HSBC recently completed the world’s first commercially viable trade finance transaction using blockchain.
The transaction was completed in partnership with Dutch bank ING and Cargill for a shipment of soybeans that was transported from Argentina to Malaysia.
Up until that point, banks, buyers and suppliers had been experimenting with blockchain, testing proofs of concepts and conducting internal pilots. However, HSBC’s transaction was an end-to-end trade between a buyer and a seller and their respective banking partners, completed on a single and shared digital application rather than multiple systems. What’s more, the blockchain platform used is already being supported by 12 banks, who are working with their partners to continue the development to bring the platform to market more broadly.
The use of blockchain technology in banking is expected to reduce fraud and drive efficiencies especially in Letters of Credit (LC) as it will shorten the lengthy process. LC’s are the most commonly used method for financing between importers and exporters, helping ensure more than $2 trillion worth of transactions but can take anywhere between 5-10 days to exchange documentation. HSBC’s transaction for Cargill, meanwhile, took two days to complete.
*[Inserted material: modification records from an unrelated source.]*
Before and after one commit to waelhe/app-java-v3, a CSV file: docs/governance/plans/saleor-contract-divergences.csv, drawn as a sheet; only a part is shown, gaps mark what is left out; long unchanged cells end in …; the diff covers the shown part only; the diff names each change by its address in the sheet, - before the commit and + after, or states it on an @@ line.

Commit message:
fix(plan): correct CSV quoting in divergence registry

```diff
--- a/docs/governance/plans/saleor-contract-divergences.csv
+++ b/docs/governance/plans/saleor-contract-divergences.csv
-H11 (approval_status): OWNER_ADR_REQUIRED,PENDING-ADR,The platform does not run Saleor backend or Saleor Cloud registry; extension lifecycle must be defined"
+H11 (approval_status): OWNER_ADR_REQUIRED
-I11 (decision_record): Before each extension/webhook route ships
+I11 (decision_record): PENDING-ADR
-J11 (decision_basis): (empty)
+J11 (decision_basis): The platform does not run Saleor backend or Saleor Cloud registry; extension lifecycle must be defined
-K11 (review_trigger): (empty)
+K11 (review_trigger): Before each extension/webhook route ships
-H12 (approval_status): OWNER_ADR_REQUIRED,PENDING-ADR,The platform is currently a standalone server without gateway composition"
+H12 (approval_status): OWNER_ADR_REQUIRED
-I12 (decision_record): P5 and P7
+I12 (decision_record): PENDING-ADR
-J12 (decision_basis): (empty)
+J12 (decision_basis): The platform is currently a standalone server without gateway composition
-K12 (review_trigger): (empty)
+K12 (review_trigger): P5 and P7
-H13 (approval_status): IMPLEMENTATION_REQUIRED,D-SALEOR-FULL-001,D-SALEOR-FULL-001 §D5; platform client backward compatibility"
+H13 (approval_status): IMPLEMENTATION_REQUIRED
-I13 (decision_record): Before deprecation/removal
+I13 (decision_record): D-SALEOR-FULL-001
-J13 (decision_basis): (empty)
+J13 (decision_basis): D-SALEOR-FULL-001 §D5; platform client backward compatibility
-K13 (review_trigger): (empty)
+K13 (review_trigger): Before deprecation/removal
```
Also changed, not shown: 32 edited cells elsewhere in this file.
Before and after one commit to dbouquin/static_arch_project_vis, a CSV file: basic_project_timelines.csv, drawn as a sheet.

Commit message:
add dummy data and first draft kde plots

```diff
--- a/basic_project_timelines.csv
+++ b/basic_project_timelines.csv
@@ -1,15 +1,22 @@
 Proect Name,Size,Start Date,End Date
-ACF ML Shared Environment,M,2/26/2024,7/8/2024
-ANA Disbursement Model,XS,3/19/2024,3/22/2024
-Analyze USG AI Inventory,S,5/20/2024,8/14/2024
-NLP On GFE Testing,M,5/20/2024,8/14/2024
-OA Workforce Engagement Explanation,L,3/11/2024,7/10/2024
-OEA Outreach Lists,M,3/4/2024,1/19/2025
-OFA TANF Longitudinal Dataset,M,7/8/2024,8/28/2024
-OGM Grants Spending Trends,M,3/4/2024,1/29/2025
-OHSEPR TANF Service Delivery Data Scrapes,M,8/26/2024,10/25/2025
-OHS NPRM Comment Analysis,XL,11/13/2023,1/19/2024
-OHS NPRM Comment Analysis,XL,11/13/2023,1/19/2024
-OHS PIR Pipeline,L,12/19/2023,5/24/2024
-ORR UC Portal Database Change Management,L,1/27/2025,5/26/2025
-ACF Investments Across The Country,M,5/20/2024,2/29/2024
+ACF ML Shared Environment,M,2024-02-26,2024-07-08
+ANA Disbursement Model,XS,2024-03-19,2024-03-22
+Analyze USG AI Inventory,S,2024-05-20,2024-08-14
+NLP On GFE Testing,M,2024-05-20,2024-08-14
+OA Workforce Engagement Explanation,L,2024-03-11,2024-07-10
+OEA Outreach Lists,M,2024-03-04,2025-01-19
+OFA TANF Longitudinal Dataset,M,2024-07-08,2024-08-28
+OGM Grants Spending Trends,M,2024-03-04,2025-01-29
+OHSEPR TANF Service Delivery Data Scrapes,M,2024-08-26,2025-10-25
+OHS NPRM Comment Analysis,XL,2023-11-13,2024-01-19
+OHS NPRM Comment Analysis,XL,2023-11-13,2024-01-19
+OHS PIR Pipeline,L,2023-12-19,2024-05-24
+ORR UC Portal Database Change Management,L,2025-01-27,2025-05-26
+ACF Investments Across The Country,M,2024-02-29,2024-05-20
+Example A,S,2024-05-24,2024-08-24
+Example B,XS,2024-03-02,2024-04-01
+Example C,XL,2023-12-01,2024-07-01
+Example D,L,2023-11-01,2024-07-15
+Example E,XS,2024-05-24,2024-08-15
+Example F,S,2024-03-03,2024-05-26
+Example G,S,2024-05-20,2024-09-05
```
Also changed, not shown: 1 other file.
“The reason why letters of credit have persisted is because of two real challenges — the absence of digital infrastructure and the challenge of coordinating multiple parties,” said Vivek Ramachandran, global head of innovation & growth at HSBC.
“This platform helps us overcome the first and I think the technology and everyone focussed on it give us the impetus to go after the second now with hopefully much better results than we have seen in the past.”
Vivek Ramachandran will be speaking exclusively at the Blockchain for Business Summit next month in Sydney, Australia.